    January 1, 1970
    Hello I'm totally down for some tragic robot romance
  • Umairah | Sereadipity
    January 1, 1970
    That was wayyyy more sinister than I thought it would be. Think futuristic Disney Land mixed with Westworld. Full review to come!
  • Rachel
    January 1, 1970
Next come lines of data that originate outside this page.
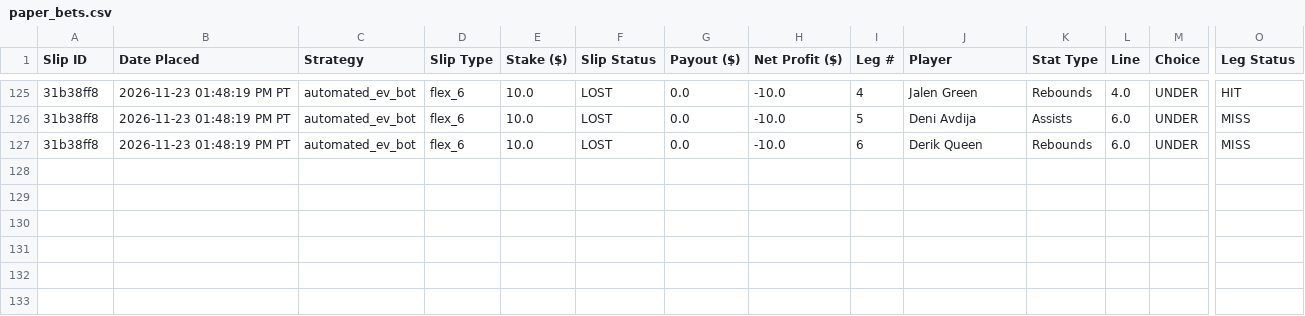
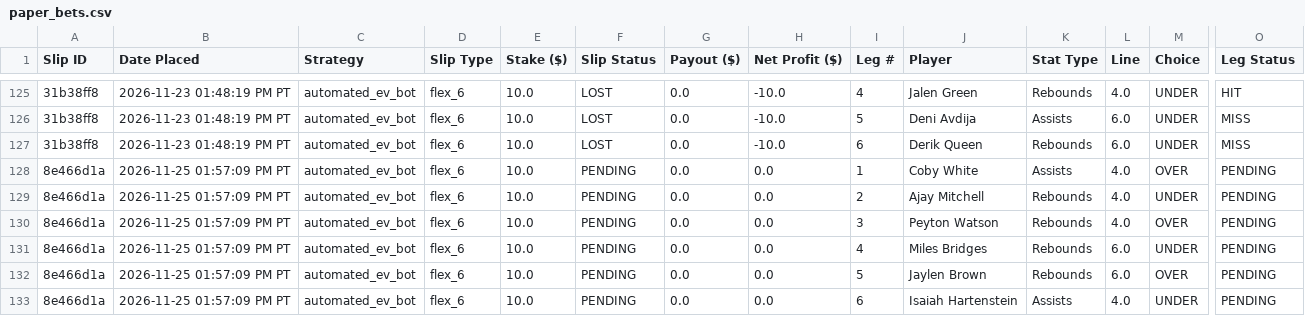
Before and after one commit to akshayarul7/prizepicks-bot, a CSV file: paper_bets.csv, drawn as a sheet; only a part is shown, gaps mark what is left out; rows hold the shown columns only; the diff names each change by its address in the sheet, - before the commit and + after, or states it on an @@ line.

Commit message:
Lock in slips for 2026-11-25

```diff
--- a/paper_bets.csv
+++ b/paper_bets.csv
+row 128: 8e466d1a | 2026-11-25 01:57:09 PM PT | automated_ev_bot | flex_6 | 10.0 | PENDING | 0.0 | 0.0 | 1 | Coby White | Assists | 4.0 | OVER | PENDING
+row 129: 8e466d1a | 2026-11-25 01:57:09 PM PT | automated_ev_bot | flex_6 | 10.0 | PENDING | 0.0 | 0.0 | 2 | Ajay Mitchell | Rebounds | 4.0 | UNDER | PENDING
+row 130: 8e466d1a | 2026-11-25 01:57:09 PM PT | automated_ev_bot | flex_6 | 10.0 | PENDING | 0.0 | 0.0 | 3 | Peyton Watson | Rebounds | 4.0 | OVER | PENDING
+row 131: 8e466d1a | 2026-11-25 01:57:09 PM PT | automated_ev_bot | flex_6 | 10.0 | PENDING | 0.0 | 0.0 | 4 | Miles Bridges | Rebounds | 6.0 | UNDER | PENDING
+row 132: 8e466d1a | 2026-11-25 01:57:09 PM PT | automated_ev_bot | flex_6 | 10.0 | PENDING | 0.0 | 0.0 | 5 | Jaylen Brown | Rebounds | 6.0 | OVER | PENDING
+row 133: 8e466d1a | 2026-11-25 01:57:09 PM PT | automated_ev_bot | flex_6 | 10.0 | PENDING | 0.0 | 0.0 | 6 | Isaiah Hartenstein | Assists | 4.0 | UNDER | PENDING
```
Also changed, not shown: 1 other file.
    4.5 starsI received an ARC copy of this book from a Goodreads giveaway. Thank you Fierce Reads for sending me a copy. This book was so unique. Ive not read anything else like it. As a lot of other reviewers have said it's a cross between Westworld and what you might imagine Disney World being like in the future. The only reason I gave it 4.5 and not 5 stars is because I felt like I wanted more out of the ending. That being said I did thoroughly enjoy reading this and I look forward to more books 4.5 starsI received an ARC copy of this book from a Goodreads giveaway. Thank you Fierce Reads for sending me a copy. This book was so unique. Ive not read anything else like it. As a lot of other reviewers have said it's a cross between Westworld and what you might imagine Disney World being like in the future. The only reason I gave it 4.5 and not 5 stars is because I felt like I wanted more out of the ending. That being said I did thoroughly enjoy reading this and I look forward to more books by Jess Rothenberg in the future.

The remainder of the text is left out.